== Segment start ==

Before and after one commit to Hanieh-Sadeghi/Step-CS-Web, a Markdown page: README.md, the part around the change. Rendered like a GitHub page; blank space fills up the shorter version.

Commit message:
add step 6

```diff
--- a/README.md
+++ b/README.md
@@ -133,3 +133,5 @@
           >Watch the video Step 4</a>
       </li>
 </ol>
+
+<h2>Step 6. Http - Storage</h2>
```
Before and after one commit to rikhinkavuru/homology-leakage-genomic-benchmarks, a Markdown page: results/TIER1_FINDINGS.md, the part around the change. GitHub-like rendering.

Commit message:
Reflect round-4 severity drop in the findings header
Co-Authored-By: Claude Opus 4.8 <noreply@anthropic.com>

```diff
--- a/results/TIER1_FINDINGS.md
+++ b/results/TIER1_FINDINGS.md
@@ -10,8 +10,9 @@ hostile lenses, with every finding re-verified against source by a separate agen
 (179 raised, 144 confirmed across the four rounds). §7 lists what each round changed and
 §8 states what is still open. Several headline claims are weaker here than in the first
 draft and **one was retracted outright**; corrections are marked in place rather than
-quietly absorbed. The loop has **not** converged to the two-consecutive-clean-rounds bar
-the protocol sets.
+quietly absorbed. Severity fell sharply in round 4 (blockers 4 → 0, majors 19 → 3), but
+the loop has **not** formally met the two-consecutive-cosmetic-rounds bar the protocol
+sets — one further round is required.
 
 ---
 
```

== Segment end ==

*Problem description:*
Say only how many lines in the records carry the word "results".

*Result of this task:*
3